By GERALD IMRAY
CAPE TOWN, South Africa (AP) — Here’s what to know about the night South African Olympic runner Oscar Pistorius shot his girlfriend Reeva Steenkamp more than a decade ago in a Valentine’s Day killing that jolted the world and shattered the image of a sports superstar.
Pistorius, a world-famous double-amputee sprinter who competed on carbon-fiber blades at the 2012 London Olympics, was released on parole Friday having served nearly nine years in prison for murder.
He has always maintained he shot Steenkamp in a tragic mistake in the predawn hours of Feb. 14, 2013, thinking she was a dangerous intruder in his home in the South African capital, Pretoria. Prosecutors said he killed Steenkamp, a 29-year-old model and reality TV star, intentionally during a late-night argument and then made up the intruder story.

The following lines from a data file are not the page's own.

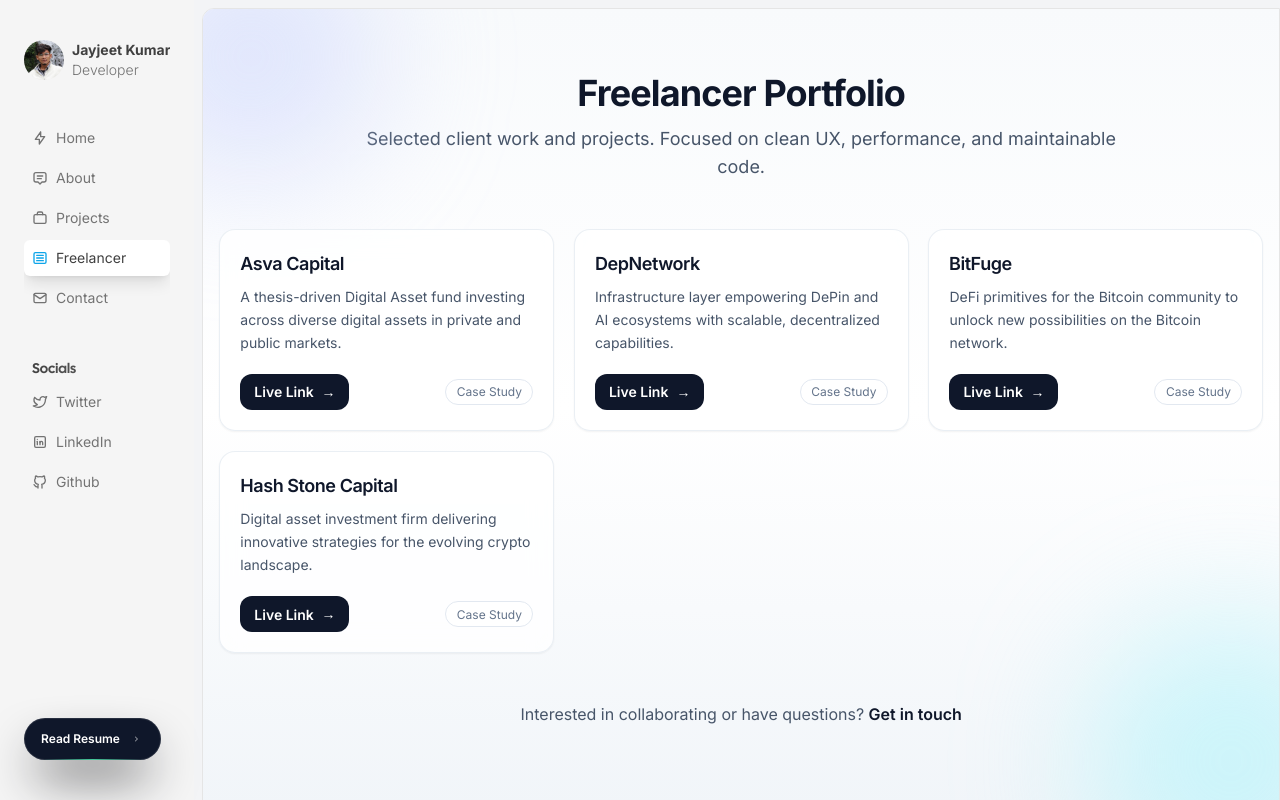
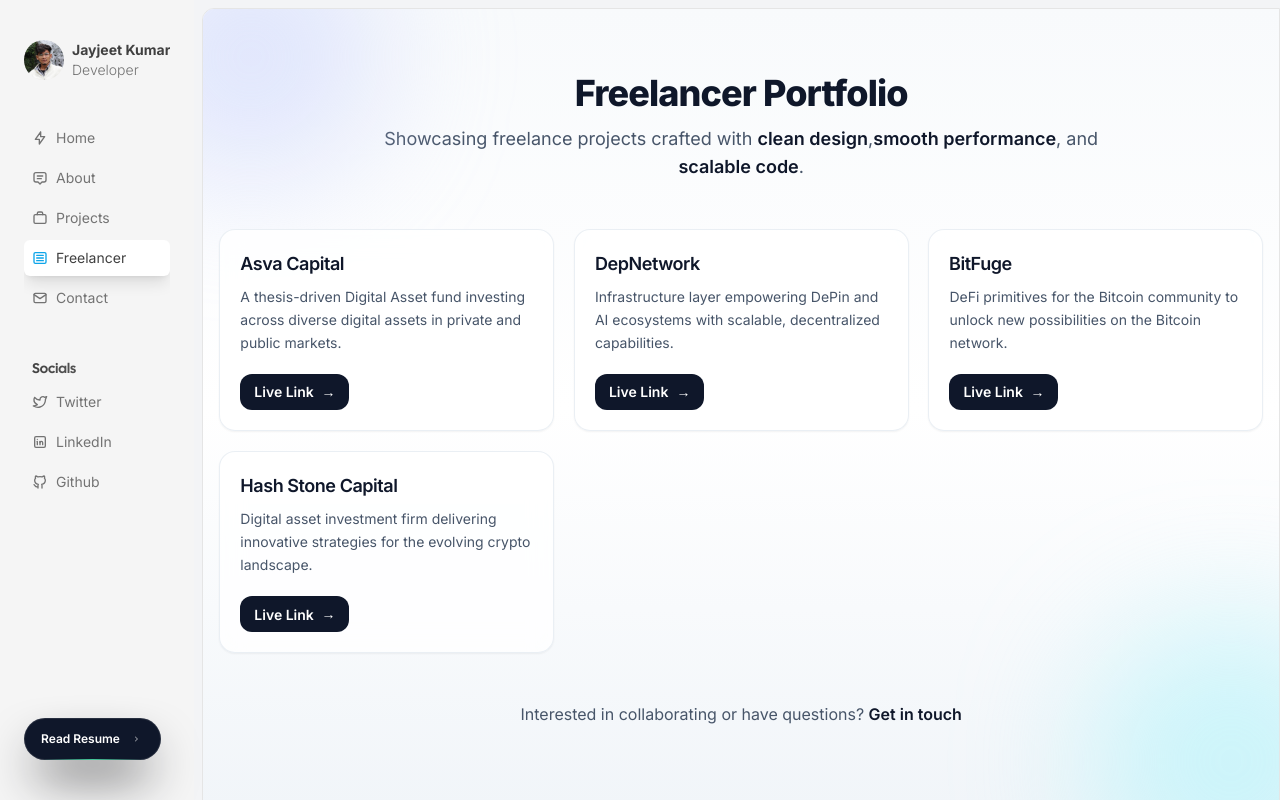
Before and after one commit to Jayjeet1013/Portfolio_2, a Next.js app: page /freelancer in a window 1280 px wide. Built offline with nearby package versions, Linux system fonts and the light colour scheme.

Commit message:
fix : refactor freelancer code

```diff
--- a/src/app/freelancer/page.tsx
+++ b/src/app/freelancer/page.tsx
@@ -75,12 +75,17 @@
           transition={{ duration: 0.55, ease: "easeOut" }}
           className="mx-auto mb-10 max-w-3xl text-center sm:mb-12"
         >
-          <h1 className="text-3xl font-bold tracking-tight text-slate-900 sm:text-4xl">
+          <h1 className="text-3xl font-extrabold tracking-tight text-slate-900 sm:text-4xl">
             Freelancer Portfolio
           </h1>
           <p className="mt-3 text-slate-600 sm:text-lg">
-            Selected client work and projects. Focused on clean UX, performance,
-            and maintainable code.
+            Showcasing freelance projects crafted with{" "}
+            <span className="font-semibold text-slate-900">clean design</span>,
+            <span className="font-semibold text-slate-900">
+              smooth performance
+            </span>
+            , and
+            <span className="font-semibold text-slate-900"> scalable code</span>.
           </p>
         </motion.header>
 
@@ -124,10 +129,6 @@
                     →
                   </span>
                 </Link>
-
-                <span className="rounded-full border border-slate-200 bg-white/70 px-2.5 py-1 text-xs text-slate-500">
-                  Case Study
-                </span>
               </div>
 
               {/* subtle bottom gradient on hover */}
```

A judge initially accepted Pistorius’ story but South Africa’s Supreme Court of Appeal overturned a lesser manslaughter conviction against him after an appeal by prosecutors and found him guilty of murder.
Pistorius did not deny that he shot four times through a locked toilet cubicle door in his home with his licensed 9 mm pistol, hitting Steenkamp in the head, arm and hip. But the reason for Pistorius opening fire formed the central part of his dramatic 2014 murder trial, which lasted seven months and was broadcast live across the world.
He testified that he heard a noise in the bathroom in the middle of the night and believed there was an intruder in his home. He said he grabbed his gun from under the bed where he had been sleeping next to Steenkamp and went to the bathroom.
When he heard a noise from the cubicle, he fired through the door in what he said he thought was self-defense. Steenkamp was hit on the other side of the door.
Pistorius’ story was attacked by prosecutors, who asked how he did not first check on where Steenkamp was if he was so concerned about a dangerous intruder. They said he even had to walk past Steenkamp’s side of the bed to get to the bathroom.
Pistorius said he had woken up and had gone out onto a balcony to retrieve a fan when he heard the noise from the bathroom and was scared and panicked. He said he rushed to get his gun and presumed Steenkamp was still in bed.
Once he saw Steenkamp was not in bed after the shooting, he realized she might be the person in the toilet, he testified. Pistorius said he had to break down the locked toilet door with a cricket bat in a vain effort to save her.
PROSTHETIC LEGS ON OR NOT?
Prosecutors alleged at the start of the trial that Pistorius had taken the time to put on his prosthetic legs before shooting Steenkamp. They said it showed premeditation and he wouldn’t have done that if he was reacting suddenly to what he thought was a dangerous intruder.
Pistorius’ defense lawyers showed the angle of bullet holes in the toilet door — which was brought into court as an exhibit — proved he fired the shots while standing on his stumps and prosecutors later conceded Pistorius did fire the deadly shots while he did not have his prosthetic legs on. Pistorius’ lawyers even had him walk around the courtroom without his prosthetic legs, hoping to show he was unstable and vulnerable without them and how it might explain his panicked reaction to a possible threat in his home.
The basis of the prosecution’s case was that the couple, who had only been dating for a few months, had a late-night argument and Steenkamp fled to the bathroom in fear of an angry Pistorius. Neighbors testified that they heard shouting and screams coming from Pistorius’ villa around 3 a.m. before loud bangs. Prosecutors said it showed the couple were arguing before the gunshots.
Pistorius’ lawyers said the screams came from him after he realized what he had done, and the bangs were him hitting the door with the cricket bat to get to Steenkamp. The manager of the gated community where Pistorius lived and his daughter were the first people on the scene after the shooting. The manager testified Pistorius was crying, screaming and praying while carrying Steenkamp’s bloodied body down the stairs when they arrived.
THE FINAL VERDICT
The Supreme Court of Appeal ultimately convicted Pistorius of murder under a specific South African legal principle because he acted with such recklessness when he shot through the door and should have known someone would have been killed without justification. It is comparable to a third-degree murder conviction and Pistorius was sentenced to 13 years and five months in prison.
But the final verdict did not definitively say if Pistorius knew he was shooting specifically at Steenkamp and intended to kill her and that question — the very heart of the case — may never be fully answered.
More AP coverage of Oscar Pistorius: https://apnews.com/hub/oscar-pistorius